* Dataset entries
◇ ◇ ◇ ◇
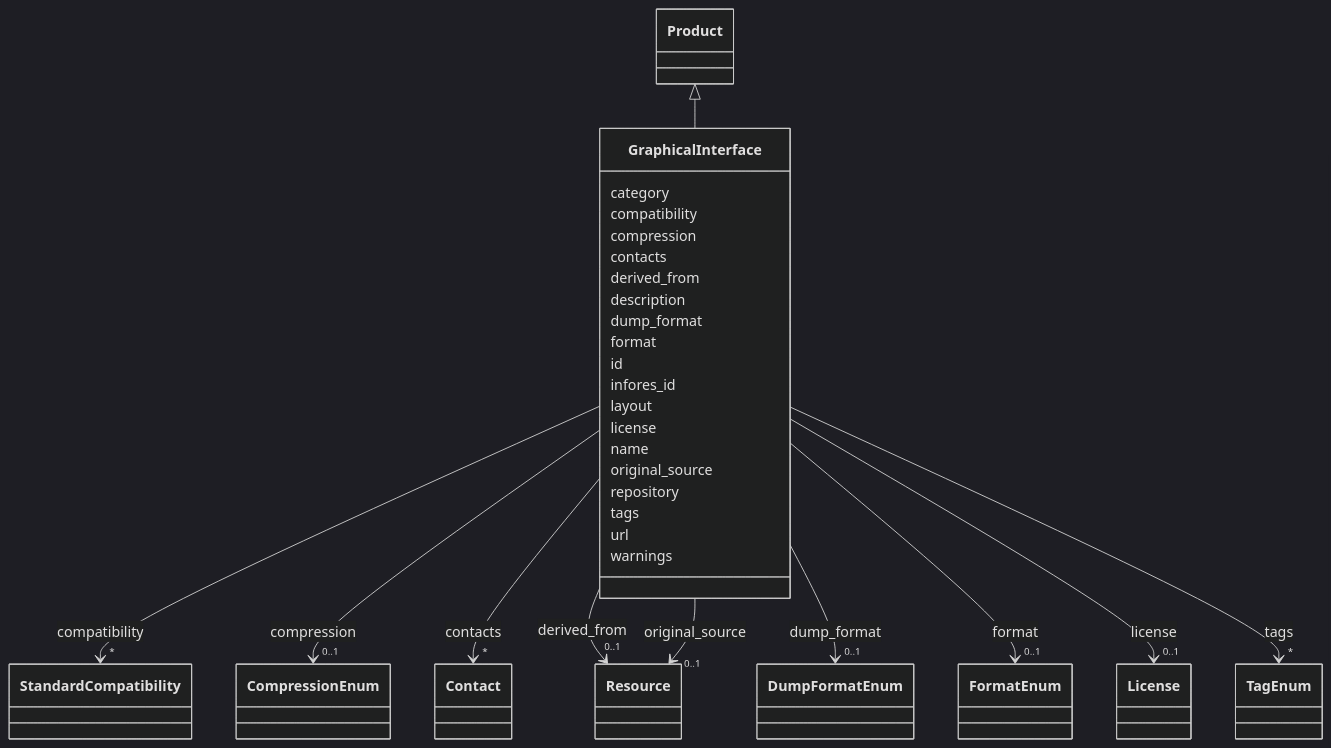
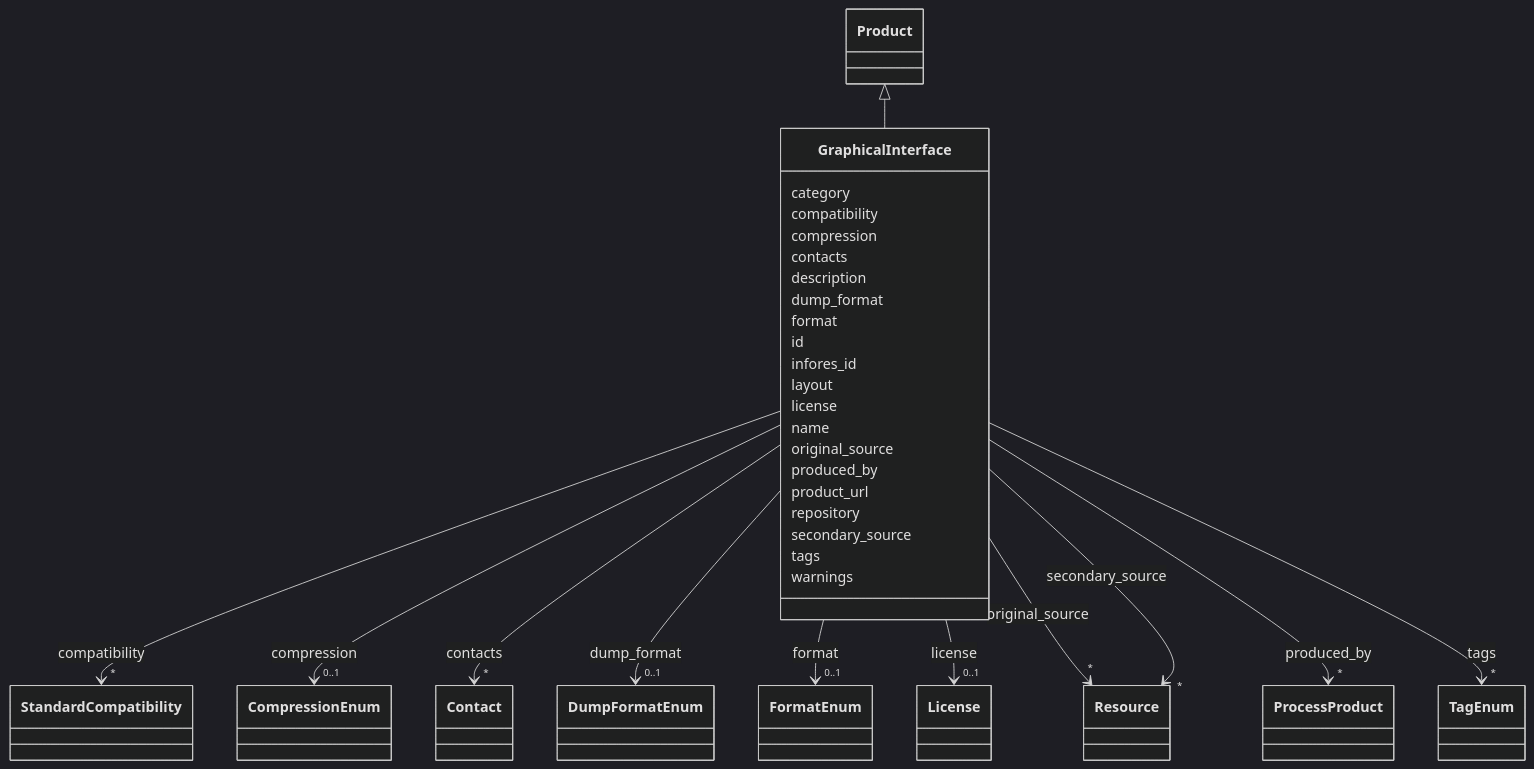
Before and after one commit to Knowledge-Graph-Hub/kg-registry: the diagram in docs/schema/GraphicalInterface.md, drawn with Mermaid (dark theme). The commit also changed other lines of this file and 56 other files, not shown here.

```diff
--- a/docs/schema/GraphicalInterface.md
+++ b/docs/schema/GraphicalInterface.md
@@ -55,15 +55,6 @@
     
     GraphicalInterface --> "*" Contact : contacts
     click Contact href "Contact.html"
-
-        
-      GraphicalInterface : derived_from
-        
-          
-    
-    
-    GraphicalInterface --> "0..1" Resource : derived_from
-    click Resource href "Resource.html"
 
         
       GraphicalInterface : description
@@ -108,11 +99,31 @@
           
     
     
-    GraphicalInterface --> "0..1" Resource : original_source
+    GraphicalInterface --> "*" Resource : original_source
     click Resource href "Resource.html"
 
         
+      GraphicalInterface : produced_by
+        
+          
+    
+    
+    GraphicalInterface --> "*" ProcessProduct : produced_by
+    click ProcessProduct href "ProcessProduct.html"
+
+        
+      GraphicalInterface : product_url
+        
       GraphicalInterface : repository
+        
+      GraphicalInterface : secondary_source
+        
+          
+    
+    
+    GraphicalInterface --> "*" Resource : secondary_source
+    click Resource href "Resource.html"
+
         
       GraphicalInterface : tags
         
@@ -123,8 +134,6 @@
     click TagEnum href "TagEnum.html"
 
         
-      GraphicalInterface : url
-        
       GraphicalInterface : warnings
         
       
```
◇ ◇ ◇ ◇
* Exercise aim
What you return must match each record exactly and contain no images.

* Written solution
Before and after one commit to Knowledge-Graph-Hub/kg-registry: the diagram in docs/schema/GraphicalInterface.md, drawn with Mermaid (dark theme). The commit also changed other lines of this file and 56 other files, not shown here.

```diff
--- a/docs/schema/GraphicalInterface.md
+++ b/docs/schema/GraphicalInterface.md
@@ -55,15 +55,6 @@
     
     GraphicalInterface --> "*" Contact : contacts
     click Contact href "Contact.html"
-
-        
-      GraphicalInterface : derived_from
-        
-          
-    
-    
-    GraphicalInterface --> "0..1" Resource : derived_from
-    click Resource href "Resource.html"
 
         
       GraphicalInterface : description
@@ -108,11 +99,31 @@
           
     
     
-    GraphicalInterface --> "0..1" Resource : original_source
+    GraphicalInterface --> "*" Resource : original_source
     click Resource href "Resource.html"
 
         
+      GraphicalInterface : produced_by
+        
+          
+    
+    
+    GraphicalInterface --> "*" ProcessProduct : produced_by
+    click ProcessProduct href "ProcessProduct.html"
+
+        
+      GraphicalInterface : product_url
+        
       GraphicalInterface : repository
+        
+      GraphicalInterface : secondary_source
+        
+          
+    
+    
+    GraphicalInterface --> "*" Resource : secondary_source
+    click Resource href "Resource.html"
+
         
       GraphicalInterface : tags
         
@@ -123,8 +134,6 @@
     click TagEnum href "TagEnum.html"
 
         
-      GraphicalInterface : url
-        
       GraphicalInterface : warnings
         
       
```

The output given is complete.